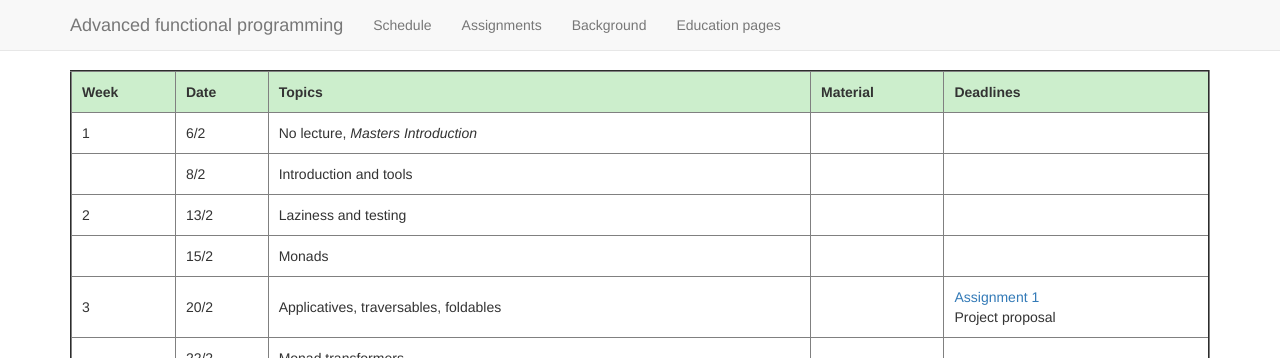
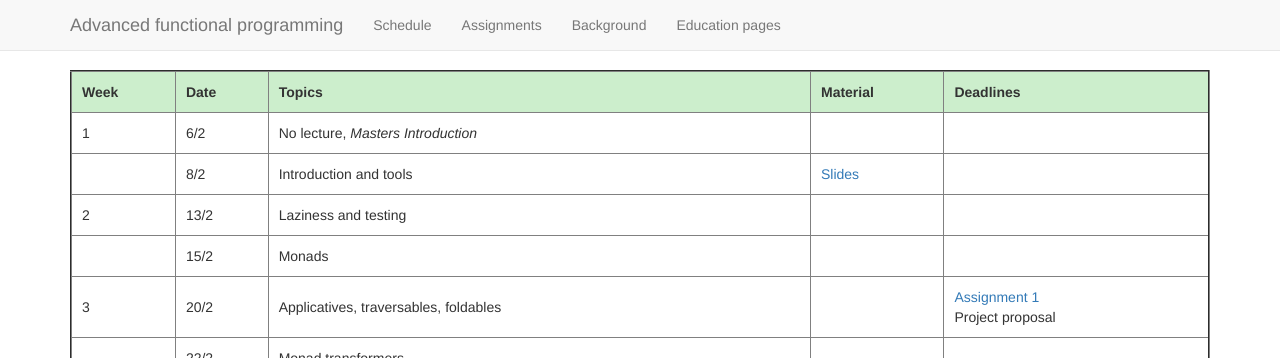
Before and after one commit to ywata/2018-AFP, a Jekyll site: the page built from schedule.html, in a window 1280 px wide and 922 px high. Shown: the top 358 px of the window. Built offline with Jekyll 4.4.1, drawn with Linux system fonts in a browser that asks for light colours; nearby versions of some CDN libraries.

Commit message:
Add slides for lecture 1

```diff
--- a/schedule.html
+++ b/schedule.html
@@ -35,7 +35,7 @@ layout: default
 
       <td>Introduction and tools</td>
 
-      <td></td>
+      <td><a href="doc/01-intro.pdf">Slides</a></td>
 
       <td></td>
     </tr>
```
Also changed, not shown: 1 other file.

■ ■ ■

◆ **Task requirements**: The answer must be an exact copy of the records, with no pictures in it.

◆ **Solution below**:
Before and after one commit to ywata/2018-AFP, a Jekyll site: the page built from schedule.html, in a window 1280 px wide and 922 px high. Shown: the top 358 px of the window. Built offline with Jekyll 4.4.1, drawn with Linux system fonts in a browser that asks for light colours; nearby versions of some CDN libraries.

Commit message:
Add slides for lecture 1

```diff
--- a/schedule.html
+++ b/schedule.html
@@ -35,7 +35,7 @@ layout: default
 
       <td>Introduction and tools</td>
 
-      <td></td>
+      <td><a href="doc/01-intro.pdf">Slides</a></td>
 
       <td></td>
     </tr>
```
Also changed, not shown: 1 other file.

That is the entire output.